## What you will do
Determine how many lines in the records that follow hold the string "README". Only that number should be returned.

Records for this task below:

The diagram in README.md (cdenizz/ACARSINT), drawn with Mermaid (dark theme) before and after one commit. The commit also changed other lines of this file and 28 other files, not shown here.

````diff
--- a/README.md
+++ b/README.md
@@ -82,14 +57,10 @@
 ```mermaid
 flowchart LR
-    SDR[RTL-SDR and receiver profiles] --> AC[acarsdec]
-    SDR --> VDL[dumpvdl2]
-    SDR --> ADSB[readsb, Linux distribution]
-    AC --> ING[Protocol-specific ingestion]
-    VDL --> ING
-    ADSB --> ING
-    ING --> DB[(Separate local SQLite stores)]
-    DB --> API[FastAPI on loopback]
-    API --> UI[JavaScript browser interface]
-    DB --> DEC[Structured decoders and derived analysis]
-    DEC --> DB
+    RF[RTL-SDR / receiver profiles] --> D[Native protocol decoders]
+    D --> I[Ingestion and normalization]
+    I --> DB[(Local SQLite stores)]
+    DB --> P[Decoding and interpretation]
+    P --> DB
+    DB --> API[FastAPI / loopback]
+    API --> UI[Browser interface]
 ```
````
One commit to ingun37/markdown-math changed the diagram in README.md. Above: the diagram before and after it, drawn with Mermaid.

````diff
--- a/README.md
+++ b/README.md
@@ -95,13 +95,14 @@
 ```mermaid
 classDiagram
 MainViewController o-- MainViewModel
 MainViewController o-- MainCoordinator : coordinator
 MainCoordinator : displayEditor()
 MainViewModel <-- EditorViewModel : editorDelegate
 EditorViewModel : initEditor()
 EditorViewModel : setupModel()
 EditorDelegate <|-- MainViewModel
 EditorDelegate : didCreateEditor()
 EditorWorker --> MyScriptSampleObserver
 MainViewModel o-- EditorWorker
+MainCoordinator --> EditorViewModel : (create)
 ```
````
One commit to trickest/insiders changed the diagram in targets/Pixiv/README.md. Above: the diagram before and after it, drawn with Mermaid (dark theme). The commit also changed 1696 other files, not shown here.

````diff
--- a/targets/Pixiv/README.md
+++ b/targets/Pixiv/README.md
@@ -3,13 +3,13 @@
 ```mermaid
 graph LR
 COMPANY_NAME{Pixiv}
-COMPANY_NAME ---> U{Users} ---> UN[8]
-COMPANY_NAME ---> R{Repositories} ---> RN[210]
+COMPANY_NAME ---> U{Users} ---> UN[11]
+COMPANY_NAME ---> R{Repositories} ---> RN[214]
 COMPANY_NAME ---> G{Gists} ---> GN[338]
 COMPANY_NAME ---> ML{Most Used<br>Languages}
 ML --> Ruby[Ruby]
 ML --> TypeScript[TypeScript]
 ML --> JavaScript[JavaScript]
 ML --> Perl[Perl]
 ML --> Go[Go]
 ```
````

End of Records for this task.

## Exercise solution
9